[Code change snippets]
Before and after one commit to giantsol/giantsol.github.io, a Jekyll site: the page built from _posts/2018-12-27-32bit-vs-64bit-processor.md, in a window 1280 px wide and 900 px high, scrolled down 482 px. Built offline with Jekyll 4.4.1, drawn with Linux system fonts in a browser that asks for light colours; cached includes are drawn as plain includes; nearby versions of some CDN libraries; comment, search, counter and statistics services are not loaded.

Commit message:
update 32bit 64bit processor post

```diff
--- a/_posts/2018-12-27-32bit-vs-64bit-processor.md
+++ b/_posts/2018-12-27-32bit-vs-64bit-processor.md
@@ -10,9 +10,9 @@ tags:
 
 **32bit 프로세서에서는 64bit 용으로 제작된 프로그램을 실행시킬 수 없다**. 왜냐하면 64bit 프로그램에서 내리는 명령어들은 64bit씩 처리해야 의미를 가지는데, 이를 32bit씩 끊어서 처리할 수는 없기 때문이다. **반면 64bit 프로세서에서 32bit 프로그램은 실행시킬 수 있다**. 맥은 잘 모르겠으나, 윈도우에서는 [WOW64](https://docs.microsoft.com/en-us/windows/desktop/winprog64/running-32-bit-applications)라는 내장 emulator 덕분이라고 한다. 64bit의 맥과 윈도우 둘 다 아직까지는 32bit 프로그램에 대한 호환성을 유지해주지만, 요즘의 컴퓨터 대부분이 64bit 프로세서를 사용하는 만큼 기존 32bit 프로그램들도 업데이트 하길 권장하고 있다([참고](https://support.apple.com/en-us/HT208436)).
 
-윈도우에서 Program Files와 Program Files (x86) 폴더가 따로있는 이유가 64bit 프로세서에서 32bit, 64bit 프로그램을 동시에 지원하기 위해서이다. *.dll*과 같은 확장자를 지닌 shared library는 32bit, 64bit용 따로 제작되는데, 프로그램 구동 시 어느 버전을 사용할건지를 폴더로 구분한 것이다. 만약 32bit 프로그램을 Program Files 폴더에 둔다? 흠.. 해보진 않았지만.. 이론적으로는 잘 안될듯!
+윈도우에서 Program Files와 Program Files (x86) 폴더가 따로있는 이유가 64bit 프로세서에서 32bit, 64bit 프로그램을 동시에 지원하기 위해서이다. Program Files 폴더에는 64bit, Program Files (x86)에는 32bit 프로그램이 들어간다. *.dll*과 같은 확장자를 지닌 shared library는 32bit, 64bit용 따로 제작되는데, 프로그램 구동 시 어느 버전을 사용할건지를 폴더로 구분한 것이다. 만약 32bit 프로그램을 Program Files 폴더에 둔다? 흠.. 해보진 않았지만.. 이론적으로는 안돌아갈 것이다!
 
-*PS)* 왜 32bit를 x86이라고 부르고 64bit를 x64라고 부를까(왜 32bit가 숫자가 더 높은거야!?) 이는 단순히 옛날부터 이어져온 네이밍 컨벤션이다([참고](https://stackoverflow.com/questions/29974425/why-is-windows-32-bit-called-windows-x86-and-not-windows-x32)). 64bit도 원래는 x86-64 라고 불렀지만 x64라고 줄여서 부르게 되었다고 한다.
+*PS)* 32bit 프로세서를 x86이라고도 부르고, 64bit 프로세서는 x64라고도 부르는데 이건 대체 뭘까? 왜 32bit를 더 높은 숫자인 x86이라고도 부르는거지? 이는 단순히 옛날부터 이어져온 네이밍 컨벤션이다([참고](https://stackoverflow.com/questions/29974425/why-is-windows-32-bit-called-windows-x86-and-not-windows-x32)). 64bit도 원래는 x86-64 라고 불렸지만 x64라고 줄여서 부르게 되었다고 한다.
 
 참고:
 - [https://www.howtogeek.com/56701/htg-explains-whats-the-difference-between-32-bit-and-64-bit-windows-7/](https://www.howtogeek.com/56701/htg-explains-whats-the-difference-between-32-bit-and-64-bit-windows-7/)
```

What is needed: Reply with a lone number, the count of lines in the data that include the string "프로세서에서".

Task output: 3